The IRS isn’t specific on what differentiates a true lease from a conditional sale. Each case is decided based on its own circumstances. Generally, a transaction is considered a true lease if you follow a few simple guidelines. The following points are not necessarily a comprehensive listing of IRS guidelines for leasing, but will provide a general idea of the areas looked at in determining whether a transaction is a lease rather than a conditional sale.

  1. The term of the lease shouldn’t be longer than the property’s economic life.
  2. Your lease payments can only amortize the value of the equipment that is actually used, not necessarily its total value. The leasing company needs to demonstrate an appropriate level of risk for the property from the beginning to the end of the lease.
  3. If you decide to buy the equipment at the end of the lease, you can’t pay less than its fair market value.
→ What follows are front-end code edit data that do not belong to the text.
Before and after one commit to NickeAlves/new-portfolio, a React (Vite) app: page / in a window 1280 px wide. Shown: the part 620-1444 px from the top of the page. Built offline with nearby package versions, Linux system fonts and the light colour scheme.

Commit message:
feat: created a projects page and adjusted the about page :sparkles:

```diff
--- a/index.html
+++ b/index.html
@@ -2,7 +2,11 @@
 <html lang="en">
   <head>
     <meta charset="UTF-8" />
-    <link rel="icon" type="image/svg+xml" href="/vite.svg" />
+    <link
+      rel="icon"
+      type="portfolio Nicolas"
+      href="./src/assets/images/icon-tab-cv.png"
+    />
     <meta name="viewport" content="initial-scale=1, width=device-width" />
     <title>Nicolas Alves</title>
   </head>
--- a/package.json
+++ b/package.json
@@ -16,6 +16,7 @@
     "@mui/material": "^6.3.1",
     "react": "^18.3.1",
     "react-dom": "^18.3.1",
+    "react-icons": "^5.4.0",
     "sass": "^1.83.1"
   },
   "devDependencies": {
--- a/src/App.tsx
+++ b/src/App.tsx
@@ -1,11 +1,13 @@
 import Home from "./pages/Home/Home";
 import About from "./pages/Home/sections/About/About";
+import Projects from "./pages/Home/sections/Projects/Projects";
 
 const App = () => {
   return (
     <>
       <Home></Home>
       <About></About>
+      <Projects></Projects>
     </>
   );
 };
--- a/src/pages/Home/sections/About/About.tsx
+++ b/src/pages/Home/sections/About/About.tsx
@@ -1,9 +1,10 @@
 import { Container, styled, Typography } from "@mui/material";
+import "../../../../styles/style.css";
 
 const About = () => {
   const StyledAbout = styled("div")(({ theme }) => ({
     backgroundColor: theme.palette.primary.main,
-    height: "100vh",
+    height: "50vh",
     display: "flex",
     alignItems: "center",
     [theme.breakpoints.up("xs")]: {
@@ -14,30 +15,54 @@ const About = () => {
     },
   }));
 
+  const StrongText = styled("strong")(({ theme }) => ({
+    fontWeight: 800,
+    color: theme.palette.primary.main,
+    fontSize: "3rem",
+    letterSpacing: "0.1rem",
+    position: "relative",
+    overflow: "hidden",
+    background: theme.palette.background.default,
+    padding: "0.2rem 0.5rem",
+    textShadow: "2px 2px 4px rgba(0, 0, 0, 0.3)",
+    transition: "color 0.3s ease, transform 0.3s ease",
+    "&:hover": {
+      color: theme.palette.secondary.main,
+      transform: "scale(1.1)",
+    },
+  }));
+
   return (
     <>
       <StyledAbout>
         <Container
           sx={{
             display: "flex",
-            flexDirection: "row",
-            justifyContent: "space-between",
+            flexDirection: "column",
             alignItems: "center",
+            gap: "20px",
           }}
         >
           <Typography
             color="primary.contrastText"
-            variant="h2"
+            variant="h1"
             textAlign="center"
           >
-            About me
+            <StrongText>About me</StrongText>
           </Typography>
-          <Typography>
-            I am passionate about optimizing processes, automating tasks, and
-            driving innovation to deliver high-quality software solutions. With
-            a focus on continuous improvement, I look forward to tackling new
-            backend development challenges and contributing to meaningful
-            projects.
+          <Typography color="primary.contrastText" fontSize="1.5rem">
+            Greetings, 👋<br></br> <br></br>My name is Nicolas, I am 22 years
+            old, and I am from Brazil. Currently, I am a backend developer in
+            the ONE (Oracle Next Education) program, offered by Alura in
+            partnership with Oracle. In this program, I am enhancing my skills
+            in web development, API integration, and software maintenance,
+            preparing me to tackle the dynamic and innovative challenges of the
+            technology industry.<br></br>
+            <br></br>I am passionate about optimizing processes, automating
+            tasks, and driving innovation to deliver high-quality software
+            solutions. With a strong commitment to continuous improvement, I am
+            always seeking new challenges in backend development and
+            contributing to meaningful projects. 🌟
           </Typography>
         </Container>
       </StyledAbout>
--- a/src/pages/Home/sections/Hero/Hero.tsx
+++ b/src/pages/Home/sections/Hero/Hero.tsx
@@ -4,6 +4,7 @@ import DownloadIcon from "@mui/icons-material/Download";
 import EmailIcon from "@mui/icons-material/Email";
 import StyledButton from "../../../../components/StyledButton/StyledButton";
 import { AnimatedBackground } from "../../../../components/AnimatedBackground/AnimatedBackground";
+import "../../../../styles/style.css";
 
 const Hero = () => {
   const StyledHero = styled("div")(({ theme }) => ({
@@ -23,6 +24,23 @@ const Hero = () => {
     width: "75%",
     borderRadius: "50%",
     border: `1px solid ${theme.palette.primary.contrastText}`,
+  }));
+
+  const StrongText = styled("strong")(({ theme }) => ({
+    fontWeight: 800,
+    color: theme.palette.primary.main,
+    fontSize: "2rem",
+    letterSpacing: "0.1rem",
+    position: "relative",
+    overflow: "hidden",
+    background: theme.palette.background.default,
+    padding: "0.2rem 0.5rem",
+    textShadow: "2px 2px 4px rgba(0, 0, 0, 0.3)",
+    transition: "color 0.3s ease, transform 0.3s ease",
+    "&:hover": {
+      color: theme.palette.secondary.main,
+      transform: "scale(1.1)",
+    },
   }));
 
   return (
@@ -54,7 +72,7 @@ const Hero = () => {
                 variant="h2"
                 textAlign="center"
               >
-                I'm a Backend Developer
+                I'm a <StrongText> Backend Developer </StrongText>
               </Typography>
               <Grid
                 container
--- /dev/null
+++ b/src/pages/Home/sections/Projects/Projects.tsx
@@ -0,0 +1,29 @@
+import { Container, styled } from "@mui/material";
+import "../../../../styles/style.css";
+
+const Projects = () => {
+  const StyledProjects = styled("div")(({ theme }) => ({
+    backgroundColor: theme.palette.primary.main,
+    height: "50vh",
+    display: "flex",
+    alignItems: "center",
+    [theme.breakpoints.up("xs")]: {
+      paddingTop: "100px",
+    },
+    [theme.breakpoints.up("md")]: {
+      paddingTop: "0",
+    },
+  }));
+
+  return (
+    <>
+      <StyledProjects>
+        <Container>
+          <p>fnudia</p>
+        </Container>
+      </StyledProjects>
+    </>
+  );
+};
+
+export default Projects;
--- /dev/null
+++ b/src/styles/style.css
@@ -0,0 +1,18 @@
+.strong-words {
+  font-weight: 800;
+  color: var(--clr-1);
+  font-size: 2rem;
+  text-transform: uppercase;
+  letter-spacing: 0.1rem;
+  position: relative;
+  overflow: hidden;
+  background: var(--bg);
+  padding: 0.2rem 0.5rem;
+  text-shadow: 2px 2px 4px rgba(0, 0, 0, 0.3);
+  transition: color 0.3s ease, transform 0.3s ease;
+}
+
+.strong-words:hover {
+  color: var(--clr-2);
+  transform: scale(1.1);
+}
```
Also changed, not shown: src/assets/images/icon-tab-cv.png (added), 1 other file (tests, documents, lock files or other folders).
  4. The leasing company must expect a financial return from the lease beyond the inherent tax benefits of ownership.
  5. You may not loan the leasing company the funds or guarantee the debt used to acquire the leased equipment.
  6. You can’t furnish any part of the cost of the leased equipment, such as trade-ins or down payments.

Be sure to consult an accountant about which type of lease is right for you.